----- Supplied records

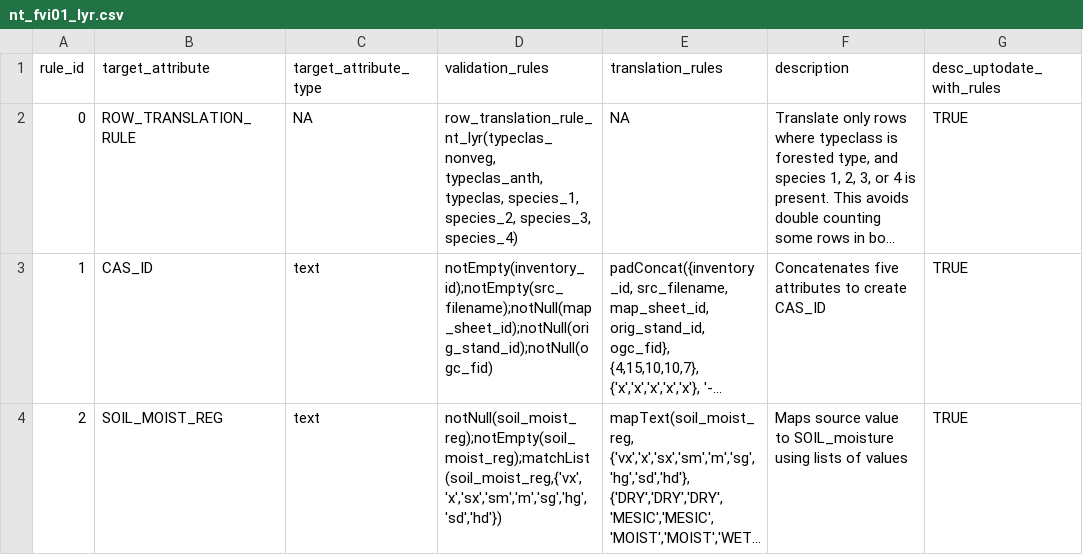
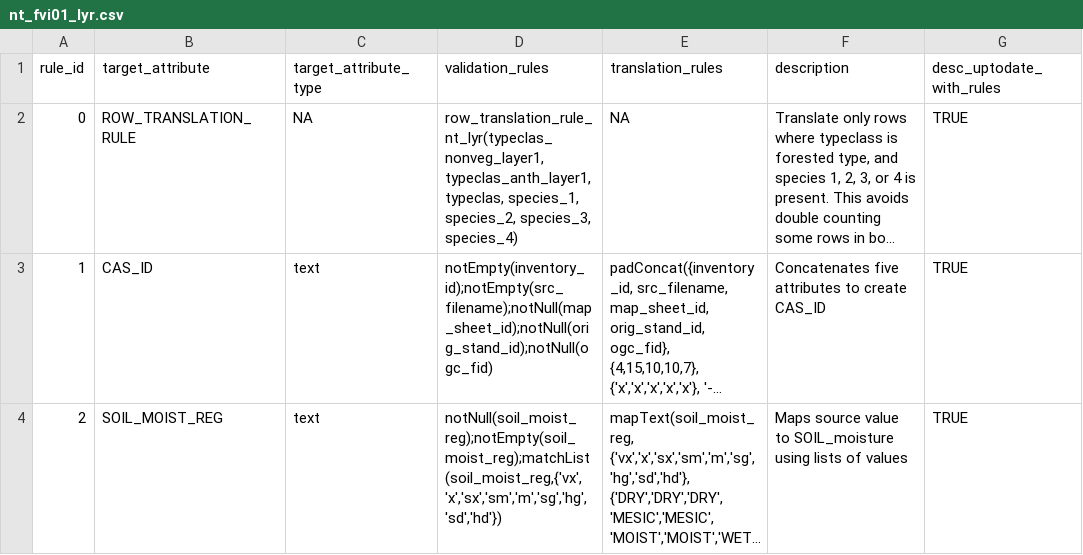
Before and after one commit to mtCarto/CASFRI, a CSV file: translation/tables/nt_fvi01_lyr.csv, drawn as a sheet; only a part is shown; long unchanged cells end in …; the diff names each change by its address in the sheet, - before the commit and + after, or states it on an @@ line.

Commit message:
More nfl type fixes

```diff
--- a/translation/tables/nt_fvi01_lyr.csv
+++ b/translation/tables/nt_fvi01_lyr.csv
-D2 (validation_rules): row_translation_rule_nt_lyr(typeclas_nonveg, typeclas_anth, typeclas, species_1,…
+D2 (validation_rules): row_translation_rule_nt_lyr(typeclas_nonveg_layer1, typeclas_anth_layer1, typeclas, species_1,…
```
Also changed, not shown: 1 other file.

----------

What to produce >> When copying the entries, drop the images and keep every line exact.

Answer >>
Before and after one commit to mtCarto/CASFRI, a CSV file: translation/tables/nt_fvi01_lyr.csv, drawn as a sheet; only a part is shown; long unchanged cells end in …; the diff names each change by its address in the sheet, - before the commit and + after, or states it on an @@ line.

Commit message:
More nfl type fixes

```diff
--- a/translation/tables/nt_fvi01_lyr.csv
+++ b/translation/tables/nt_fvi01_lyr.csv
-D2 (validation_rules): row_translation_rule_nt_lyr(typeclas_nonveg, typeclas_anth, typeclas, species_1,…
+D2 (validation_rules): row_translation_rule_nt_lyr(typeclas_nonveg_layer1, typeclas_anth_layer1, typeclas, species_1,…
```
Also changed, not shown: 1 other file.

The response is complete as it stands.